Published: February 2, 2016 5:46 PM EST
Updated: February 2, 2016 5:51 PM EST

TALLAHASSEE, Fla. (AP) – Two Florida legislators and a group of NFL players say this is the year the Legislature should finally compensate the family of Florida State University freshman football player Devaughn Darling, who died after overexertion during a workout in 2001.

Darling’s identical twin brother Devard Darling, who also played at FSU and later played professionally, appeared at a news conference in the Capitol Tuesday with two legislators sponsoring a bill that seeks $1.8 million.

State Sen. Arthenia Joyner, D-Tampa, and state Rep. Mia Jones, D-Jacksonville, said similar bills have been filed unsuccessfully in every legislative session for 12 years.

“I hope this will finally end this annual pilgrimage to beseech the Legislature for justice,” Joyner said of the bill, SB 16.

FSU agreed to settle the case after a lawsuit alleging negligence by trainers in Darling’s death. However, state law prohibits the university from paying more than $200,000 without legislative authorization.

Darling, who had sickle-cell trait, died after doing indoor mat drills during off-season training. The trait can make people vulnerable to illness from exertion.

Following his brother’s death, Devard Darling, who also has sickle cell trait, was taken off the team, though the school offered to continue his scholarship.

“The team cardiologist told me I could never play football again,” he said.

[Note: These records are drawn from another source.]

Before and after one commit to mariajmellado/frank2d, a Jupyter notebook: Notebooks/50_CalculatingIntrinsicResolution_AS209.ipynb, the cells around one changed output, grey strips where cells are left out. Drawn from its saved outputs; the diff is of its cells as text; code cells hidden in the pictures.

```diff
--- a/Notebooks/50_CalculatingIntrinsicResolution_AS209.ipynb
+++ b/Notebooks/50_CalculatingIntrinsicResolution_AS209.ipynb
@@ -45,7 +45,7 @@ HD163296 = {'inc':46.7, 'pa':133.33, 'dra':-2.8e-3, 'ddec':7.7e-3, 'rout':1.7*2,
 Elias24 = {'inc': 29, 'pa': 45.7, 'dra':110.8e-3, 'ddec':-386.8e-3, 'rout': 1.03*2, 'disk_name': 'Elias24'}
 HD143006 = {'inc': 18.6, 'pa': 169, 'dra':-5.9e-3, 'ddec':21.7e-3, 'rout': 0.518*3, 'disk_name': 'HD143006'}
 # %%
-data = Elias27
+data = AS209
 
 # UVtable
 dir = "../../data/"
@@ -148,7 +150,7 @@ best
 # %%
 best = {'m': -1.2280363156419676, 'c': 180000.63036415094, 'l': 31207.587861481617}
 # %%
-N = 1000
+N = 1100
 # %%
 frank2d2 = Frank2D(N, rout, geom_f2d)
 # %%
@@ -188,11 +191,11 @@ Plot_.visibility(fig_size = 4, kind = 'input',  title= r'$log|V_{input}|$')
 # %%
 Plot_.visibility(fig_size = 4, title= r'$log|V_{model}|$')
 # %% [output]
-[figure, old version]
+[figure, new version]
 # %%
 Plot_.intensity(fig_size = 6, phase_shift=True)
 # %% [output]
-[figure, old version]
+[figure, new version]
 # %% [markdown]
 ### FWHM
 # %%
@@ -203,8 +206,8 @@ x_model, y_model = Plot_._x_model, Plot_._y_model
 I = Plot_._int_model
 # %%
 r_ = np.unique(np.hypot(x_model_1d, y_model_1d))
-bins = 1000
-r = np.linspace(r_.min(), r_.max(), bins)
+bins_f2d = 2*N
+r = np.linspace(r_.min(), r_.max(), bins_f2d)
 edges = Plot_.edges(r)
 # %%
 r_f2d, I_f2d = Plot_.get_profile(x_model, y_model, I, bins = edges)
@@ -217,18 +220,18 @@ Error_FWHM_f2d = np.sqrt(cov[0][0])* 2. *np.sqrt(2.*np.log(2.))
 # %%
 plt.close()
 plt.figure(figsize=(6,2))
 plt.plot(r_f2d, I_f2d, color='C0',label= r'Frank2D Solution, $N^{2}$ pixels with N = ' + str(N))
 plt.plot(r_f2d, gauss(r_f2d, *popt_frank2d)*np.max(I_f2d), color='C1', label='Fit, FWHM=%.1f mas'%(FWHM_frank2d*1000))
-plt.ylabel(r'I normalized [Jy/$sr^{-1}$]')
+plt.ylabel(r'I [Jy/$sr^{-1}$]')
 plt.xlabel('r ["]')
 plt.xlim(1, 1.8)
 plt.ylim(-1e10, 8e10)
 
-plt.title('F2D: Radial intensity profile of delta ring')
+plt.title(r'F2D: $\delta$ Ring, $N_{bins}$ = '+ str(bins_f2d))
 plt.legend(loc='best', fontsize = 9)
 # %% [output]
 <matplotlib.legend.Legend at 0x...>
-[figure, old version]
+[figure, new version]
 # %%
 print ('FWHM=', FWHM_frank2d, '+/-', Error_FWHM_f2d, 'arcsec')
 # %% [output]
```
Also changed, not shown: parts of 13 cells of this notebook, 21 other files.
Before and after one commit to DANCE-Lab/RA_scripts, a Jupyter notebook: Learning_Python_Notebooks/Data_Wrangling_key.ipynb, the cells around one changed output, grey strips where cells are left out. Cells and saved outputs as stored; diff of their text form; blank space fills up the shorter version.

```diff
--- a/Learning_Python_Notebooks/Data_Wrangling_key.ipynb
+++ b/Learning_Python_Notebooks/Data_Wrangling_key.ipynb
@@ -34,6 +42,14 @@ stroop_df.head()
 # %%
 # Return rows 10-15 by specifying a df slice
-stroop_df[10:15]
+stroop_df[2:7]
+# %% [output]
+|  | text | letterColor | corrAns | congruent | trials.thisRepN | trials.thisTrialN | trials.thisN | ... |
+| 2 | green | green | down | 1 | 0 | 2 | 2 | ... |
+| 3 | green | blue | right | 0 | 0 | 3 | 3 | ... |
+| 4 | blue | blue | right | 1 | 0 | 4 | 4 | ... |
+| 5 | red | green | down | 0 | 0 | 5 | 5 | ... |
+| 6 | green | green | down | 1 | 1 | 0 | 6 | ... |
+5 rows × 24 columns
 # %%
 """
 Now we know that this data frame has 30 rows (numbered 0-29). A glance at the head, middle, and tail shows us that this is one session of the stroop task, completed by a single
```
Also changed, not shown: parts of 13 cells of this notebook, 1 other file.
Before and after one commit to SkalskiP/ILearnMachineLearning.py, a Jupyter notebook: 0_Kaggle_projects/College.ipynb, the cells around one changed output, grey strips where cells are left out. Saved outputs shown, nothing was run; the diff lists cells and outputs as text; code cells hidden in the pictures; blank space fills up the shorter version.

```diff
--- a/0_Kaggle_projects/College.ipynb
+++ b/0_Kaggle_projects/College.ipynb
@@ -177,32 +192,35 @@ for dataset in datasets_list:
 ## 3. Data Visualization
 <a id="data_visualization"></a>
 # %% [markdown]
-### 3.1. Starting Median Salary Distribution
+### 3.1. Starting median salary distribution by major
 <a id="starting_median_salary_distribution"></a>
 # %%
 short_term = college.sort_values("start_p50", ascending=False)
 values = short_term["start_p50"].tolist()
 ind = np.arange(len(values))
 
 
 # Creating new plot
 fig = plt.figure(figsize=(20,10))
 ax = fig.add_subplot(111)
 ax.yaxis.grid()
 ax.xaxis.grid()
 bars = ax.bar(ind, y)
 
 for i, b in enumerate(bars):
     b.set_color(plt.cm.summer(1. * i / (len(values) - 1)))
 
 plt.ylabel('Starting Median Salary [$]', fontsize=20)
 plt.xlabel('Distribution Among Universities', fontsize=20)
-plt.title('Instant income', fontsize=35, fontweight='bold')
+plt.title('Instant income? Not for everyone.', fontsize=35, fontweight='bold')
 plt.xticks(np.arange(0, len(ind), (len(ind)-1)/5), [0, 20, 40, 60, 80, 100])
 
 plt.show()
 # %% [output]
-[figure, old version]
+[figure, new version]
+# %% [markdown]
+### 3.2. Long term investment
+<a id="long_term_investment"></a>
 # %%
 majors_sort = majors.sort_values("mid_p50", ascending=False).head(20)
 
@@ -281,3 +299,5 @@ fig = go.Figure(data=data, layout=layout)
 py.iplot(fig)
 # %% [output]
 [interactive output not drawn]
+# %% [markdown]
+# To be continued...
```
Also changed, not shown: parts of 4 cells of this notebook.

But he transferred to Washington State University and played there and later for the Ravens and Kansas City Chiefs.

Devard said he still feels loyalty to FSU, though he called it “bittersweet,” and said he insisted his brother, who also loved the school, be buried in his FSU uniform.

The Darling bill is one of about two dozen claims bills filed in this year’s legislative session seeking compensation for people injured by negligence of government employees, many of them years ago. Even if a local government or state agrees to a settlement, such bills often languish for years.

Joyner and Jones said they have no assurance the bill will be heard in committee this year.